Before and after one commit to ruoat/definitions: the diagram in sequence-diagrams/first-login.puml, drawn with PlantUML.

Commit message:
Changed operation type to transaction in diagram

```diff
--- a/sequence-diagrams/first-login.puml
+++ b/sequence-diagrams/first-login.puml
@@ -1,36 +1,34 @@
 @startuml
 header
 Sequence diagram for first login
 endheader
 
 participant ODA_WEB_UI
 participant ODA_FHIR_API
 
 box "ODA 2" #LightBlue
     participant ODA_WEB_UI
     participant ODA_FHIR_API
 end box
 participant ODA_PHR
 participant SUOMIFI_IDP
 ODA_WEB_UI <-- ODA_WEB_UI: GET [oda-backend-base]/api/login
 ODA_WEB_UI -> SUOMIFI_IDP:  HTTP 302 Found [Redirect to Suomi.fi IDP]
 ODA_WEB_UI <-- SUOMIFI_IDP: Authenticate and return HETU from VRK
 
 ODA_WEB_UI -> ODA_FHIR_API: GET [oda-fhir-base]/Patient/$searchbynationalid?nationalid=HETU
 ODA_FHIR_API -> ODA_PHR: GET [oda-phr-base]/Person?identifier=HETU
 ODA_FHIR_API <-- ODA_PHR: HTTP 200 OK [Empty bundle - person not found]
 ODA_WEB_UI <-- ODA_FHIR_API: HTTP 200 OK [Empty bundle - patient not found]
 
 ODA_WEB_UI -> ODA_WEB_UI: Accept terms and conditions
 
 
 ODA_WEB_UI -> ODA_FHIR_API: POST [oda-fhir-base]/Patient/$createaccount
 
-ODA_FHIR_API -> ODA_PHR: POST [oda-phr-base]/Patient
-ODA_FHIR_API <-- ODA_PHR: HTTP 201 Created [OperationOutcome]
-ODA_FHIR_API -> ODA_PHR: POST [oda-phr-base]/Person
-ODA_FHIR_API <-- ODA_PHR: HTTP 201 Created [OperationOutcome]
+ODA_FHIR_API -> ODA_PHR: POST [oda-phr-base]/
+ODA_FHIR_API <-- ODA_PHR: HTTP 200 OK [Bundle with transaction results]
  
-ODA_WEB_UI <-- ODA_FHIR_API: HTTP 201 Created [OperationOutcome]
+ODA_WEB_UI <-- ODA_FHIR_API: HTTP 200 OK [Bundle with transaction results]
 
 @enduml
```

=== DIRECTIONS FOR THIS TASK ===
The full listing above is to be retyped exactly.

=== COMPLETED EXERCISE ===
Before and after one commit to ruoat/definitions: the diagram in sequence-diagrams/first-login.puml, drawn with PlantUML.

Commit message:
Changed operation type to transaction in diagram

```diff
--- a/sequence-diagrams/first-login.puml
+++ b/sequence-diagrams/first-login.puml
@@ -1,36 +1,34 @@
 @startuml
 header
 Sequence diagram for first login
 endheader
 
 participant ODA_WEB_UI
 participant ODA_FHIR_API
 
 box "ODA 2" #LightBlue
     participant ODA_WEB_UI
     participant ODA_FHIR_API
 end box
 participant ODA_PHR
 participant SUOMIFI_IDP
 ODA_WEB_UI <-- ODA_WEB_UI: GET [oda-backend-base]/api/login
 ODA_WEB_UI -> SUOMIFI_IDP:  HTTP 302 Found [Redirect to Suomi.fi IDP]
 ODA_WEB_UI <-- SUOMIFI_IDP: Authenticate and return HETU from VRK
 
 ODA_WEB_UI -> ODA_FHIR_API: GET [oda-fhir-base]/Patient/$searchbynationalid?nationalid=HETU
 ODA_FHIR_API -> ODA_PHR: GET [oda-phr-base]/Person?identifier=HETU
 ODA_FHIR_API <-- ODA_PHR: HTTP 200 OK [Empty bundle - person not found]
 ODA_WEB_UI <-- ODA_FHIR_API: HTTP 200 OK [Empty bundle - patient not found]
 
 ODA_WEB_UI -> ODA_WEB_UI: Accept terms and conditions
 
 
 ODA_WEB_UI -> ODA_FHIR_API: POST [oda-fhir-base]/Patient/$createaccount
 
-ODA_FHIR_API -> ODA_PHR: POST [oda-phr-base]/Patient
-ODA_FHIR_API <-- ODA_PHR: HTTP 201 Created [OperationOutcome]
-ODA_FHIR_API -> ODA_PHR: POST [oda-phr-base]/Person
-ODA_FHIR_API <-- ODA_PHR: HTTP 201 Created [OperationOutcome]
+ODA_FHIR_API -> ODA_PHR: POST [oda-phr-base]/
+ODA_FHIR_API <-- ODA_PHR: HTTP 200 OK [Bundle with transaction results]
  
-ODA_WEB_UI <-- ODA_FHIR_API: HTTP 201 Created [OperationOutcome]
+ODA_WEB_UI <-- ODA_FHIR_API: HTTP 200 OK [Bundle with transaction results]
 
 @enduml
```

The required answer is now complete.